FDM 3D printing has absolutely no setup costs, which is what makes it perfect for low – medium volume production. However, when is FDM the right manufacturing choice for you, and how much will it cost? At Prodpoint, the main factor that we use to determine the price per part is the time it takes to print each one. For single orders and prototypes, we have a pricing tool built into our website, however if your looking to get a larger number of parts printed please get in contact via email (email@example.com) or phone (01394 822025).
In order to give our customers a better idea of what prices to expect from FDM 3D printing, we’ve combined a few different examples in this article. Some factors such as the overall dimensions, the surface finish and the supported geometry of the part can all change how it much it costs, and hopefully this article will explain approximately how they do.
As expected, the larger the part is the longer it will take to print. It is possible to reduce the print time (and therefore cost) by tweaking certain design features or printer settings. However, to give you a rough idea of how much parts cost the three examples given here should help. These are all printed with 0.2mm layer height, 30% infill and no support structure.
Layer Height and Quality
FDM 3D printed parts are built up in layers, and by making this layer height smaller, the parts become more detailed. However, as each extra layer printed means the printer head has to do another pass across the model, smaller layer height has a massive impact on the total print time; in general, halving the layer height will double the print time.
When deciding what layer height you need for your design, have a look at the chess pieces below. They’ve been printed at a three different layer heights (0.15, 0.2 and 0.3mm) and you can see how much of an impact it can have on the surface finish of the part. The strengths of each of the parts are relatively similar, so the finest layer heights are best used when there are visible faces. At Prodpoint we tend to use 0.2mm layer heights by default, but often reduce to 0.15mm for customers who need better surface finishes.
Support structure is used when there are overhanging sections on the design. In order to print these components, material needs to be printed alongside them so the layers don’t droop. It’s an annoying way to add time and cost to your prints as all the support structure gets removed and the material is essentially wasted.
You can see in the image below how much support structure can be added for quite a small part. Even though support structure is printed at much lower infills than normal parts, it can really increase the print time, and hence the cost. For example, printing this part with support structure adds an extra £4.40 to the price, more than doubling it! Whilst support structure is sometimes difficult to avoid, finding ways to design without it can really bring your cost down.

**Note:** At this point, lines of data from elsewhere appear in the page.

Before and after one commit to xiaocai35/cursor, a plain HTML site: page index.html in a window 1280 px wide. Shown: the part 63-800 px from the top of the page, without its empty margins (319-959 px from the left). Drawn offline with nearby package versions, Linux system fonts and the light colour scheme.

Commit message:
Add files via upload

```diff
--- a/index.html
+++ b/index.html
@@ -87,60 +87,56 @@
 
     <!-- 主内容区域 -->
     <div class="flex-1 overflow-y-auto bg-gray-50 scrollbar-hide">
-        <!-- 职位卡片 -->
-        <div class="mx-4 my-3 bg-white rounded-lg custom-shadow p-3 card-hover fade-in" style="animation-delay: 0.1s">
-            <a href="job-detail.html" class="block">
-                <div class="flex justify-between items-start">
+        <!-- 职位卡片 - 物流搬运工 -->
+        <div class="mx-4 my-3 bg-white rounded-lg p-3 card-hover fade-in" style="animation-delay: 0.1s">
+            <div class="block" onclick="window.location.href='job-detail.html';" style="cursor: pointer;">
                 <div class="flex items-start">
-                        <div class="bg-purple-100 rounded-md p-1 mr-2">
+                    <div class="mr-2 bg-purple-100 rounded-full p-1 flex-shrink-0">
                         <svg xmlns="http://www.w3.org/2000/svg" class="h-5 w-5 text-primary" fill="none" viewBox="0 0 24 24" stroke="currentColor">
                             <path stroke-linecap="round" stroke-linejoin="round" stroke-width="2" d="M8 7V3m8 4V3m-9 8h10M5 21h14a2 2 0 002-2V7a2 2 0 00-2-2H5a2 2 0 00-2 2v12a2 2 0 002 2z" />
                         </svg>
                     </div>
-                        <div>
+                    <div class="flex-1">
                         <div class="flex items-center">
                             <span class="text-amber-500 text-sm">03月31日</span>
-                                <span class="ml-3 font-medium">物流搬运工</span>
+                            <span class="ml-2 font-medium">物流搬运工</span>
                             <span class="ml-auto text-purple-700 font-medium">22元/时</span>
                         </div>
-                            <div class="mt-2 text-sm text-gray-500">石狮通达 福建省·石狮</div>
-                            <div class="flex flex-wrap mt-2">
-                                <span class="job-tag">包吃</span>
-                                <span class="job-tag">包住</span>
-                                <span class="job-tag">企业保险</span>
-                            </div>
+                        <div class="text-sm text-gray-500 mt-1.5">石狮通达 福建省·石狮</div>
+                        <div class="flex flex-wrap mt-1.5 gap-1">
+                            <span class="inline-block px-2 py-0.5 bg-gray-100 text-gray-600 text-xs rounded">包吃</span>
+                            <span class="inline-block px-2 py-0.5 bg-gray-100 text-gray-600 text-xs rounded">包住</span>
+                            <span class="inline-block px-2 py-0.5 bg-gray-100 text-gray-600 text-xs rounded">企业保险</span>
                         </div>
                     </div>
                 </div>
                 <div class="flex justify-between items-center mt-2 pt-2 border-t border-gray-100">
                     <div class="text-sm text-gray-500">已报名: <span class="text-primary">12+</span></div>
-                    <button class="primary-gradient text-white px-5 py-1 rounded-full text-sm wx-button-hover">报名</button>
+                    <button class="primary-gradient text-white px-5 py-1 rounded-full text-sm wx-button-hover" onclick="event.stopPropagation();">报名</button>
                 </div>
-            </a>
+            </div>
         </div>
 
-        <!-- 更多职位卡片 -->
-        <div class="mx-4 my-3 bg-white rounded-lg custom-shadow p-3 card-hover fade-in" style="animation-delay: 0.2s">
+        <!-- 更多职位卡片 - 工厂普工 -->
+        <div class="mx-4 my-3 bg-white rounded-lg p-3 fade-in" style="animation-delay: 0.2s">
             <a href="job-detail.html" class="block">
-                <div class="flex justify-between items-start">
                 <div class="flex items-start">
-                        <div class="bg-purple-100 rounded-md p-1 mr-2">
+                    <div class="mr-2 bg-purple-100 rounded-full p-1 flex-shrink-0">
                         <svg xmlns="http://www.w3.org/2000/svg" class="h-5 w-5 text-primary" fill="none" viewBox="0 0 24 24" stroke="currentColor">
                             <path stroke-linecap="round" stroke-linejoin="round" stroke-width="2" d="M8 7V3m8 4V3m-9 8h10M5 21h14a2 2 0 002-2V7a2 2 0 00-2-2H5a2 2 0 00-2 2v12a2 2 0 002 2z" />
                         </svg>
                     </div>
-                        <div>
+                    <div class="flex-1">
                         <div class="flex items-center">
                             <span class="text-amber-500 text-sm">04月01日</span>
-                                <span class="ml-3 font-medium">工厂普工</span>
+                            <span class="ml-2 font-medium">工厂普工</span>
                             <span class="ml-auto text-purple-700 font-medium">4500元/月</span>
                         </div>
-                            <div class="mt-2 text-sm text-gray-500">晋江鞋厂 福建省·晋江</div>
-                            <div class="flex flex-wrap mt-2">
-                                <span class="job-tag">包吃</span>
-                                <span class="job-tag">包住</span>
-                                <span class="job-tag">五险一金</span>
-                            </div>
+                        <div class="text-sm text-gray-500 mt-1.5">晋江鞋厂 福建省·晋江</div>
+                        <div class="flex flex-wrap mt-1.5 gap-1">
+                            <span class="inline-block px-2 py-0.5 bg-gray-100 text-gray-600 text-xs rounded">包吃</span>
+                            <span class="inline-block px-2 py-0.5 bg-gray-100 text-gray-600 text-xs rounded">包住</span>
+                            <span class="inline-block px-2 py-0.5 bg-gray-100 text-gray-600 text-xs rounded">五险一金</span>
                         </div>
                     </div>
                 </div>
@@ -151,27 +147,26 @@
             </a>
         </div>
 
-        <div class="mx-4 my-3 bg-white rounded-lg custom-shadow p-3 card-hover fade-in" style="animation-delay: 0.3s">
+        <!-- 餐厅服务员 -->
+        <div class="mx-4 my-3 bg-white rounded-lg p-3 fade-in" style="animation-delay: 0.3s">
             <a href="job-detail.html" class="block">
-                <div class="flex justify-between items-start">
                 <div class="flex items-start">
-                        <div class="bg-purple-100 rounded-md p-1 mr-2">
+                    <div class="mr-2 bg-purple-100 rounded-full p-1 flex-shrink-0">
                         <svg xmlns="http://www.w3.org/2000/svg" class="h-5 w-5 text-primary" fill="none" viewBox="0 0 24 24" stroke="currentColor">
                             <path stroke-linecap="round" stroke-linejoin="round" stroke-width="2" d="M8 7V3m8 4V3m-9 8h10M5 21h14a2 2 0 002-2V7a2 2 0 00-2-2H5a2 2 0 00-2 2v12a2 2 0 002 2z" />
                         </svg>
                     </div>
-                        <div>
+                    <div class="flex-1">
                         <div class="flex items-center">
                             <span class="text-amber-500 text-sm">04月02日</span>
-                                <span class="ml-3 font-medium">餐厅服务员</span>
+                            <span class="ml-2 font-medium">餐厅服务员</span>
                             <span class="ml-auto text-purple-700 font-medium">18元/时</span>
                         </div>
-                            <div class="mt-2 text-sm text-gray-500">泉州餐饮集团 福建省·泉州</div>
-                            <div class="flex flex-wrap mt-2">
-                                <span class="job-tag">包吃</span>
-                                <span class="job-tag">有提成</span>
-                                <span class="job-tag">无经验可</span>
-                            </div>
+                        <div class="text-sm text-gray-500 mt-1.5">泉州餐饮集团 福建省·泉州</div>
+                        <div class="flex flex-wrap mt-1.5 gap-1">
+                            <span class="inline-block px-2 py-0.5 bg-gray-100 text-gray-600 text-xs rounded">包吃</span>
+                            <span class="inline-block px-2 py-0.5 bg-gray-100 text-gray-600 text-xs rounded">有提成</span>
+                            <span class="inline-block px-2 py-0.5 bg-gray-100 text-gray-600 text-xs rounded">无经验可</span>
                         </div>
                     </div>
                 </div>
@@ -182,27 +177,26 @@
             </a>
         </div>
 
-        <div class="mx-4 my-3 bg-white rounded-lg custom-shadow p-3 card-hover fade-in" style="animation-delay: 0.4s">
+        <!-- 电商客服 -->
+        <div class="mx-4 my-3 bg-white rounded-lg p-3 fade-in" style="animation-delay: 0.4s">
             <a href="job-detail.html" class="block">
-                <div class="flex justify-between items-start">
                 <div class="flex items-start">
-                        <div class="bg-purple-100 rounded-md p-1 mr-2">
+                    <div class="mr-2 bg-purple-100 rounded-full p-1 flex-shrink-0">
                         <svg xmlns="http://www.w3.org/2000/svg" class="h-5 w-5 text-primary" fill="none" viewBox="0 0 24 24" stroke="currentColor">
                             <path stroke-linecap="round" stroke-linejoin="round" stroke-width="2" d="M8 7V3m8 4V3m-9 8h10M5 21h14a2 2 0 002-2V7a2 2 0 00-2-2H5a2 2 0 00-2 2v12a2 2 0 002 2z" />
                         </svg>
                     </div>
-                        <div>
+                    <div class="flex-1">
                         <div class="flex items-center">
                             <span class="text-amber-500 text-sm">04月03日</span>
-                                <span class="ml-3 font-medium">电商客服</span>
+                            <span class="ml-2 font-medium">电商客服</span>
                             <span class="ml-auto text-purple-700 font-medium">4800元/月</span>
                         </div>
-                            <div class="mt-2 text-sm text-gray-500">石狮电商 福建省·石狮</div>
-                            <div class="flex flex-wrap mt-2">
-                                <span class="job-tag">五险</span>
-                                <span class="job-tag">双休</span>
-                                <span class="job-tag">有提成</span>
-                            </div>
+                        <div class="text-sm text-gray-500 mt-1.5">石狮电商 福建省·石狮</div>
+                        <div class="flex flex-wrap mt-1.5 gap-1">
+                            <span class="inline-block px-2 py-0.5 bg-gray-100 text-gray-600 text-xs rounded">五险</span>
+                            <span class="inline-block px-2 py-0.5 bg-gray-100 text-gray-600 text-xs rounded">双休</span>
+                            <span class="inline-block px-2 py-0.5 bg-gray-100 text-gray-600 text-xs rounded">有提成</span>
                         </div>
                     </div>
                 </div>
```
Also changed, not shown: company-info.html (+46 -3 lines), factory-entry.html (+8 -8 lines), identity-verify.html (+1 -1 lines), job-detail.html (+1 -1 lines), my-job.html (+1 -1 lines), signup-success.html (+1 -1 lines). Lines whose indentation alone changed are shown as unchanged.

As the print time for different parts can vary on so many different factors, it is very difficult for us to make a rigid pricing structure. All our large orders do get discounted, but as these are often applied on a case by case basis its difficult to say by exactly how much. Hopefully these examples give a rough outline of how much parts (individually and in bulk) should cost to be manufactured by FDM.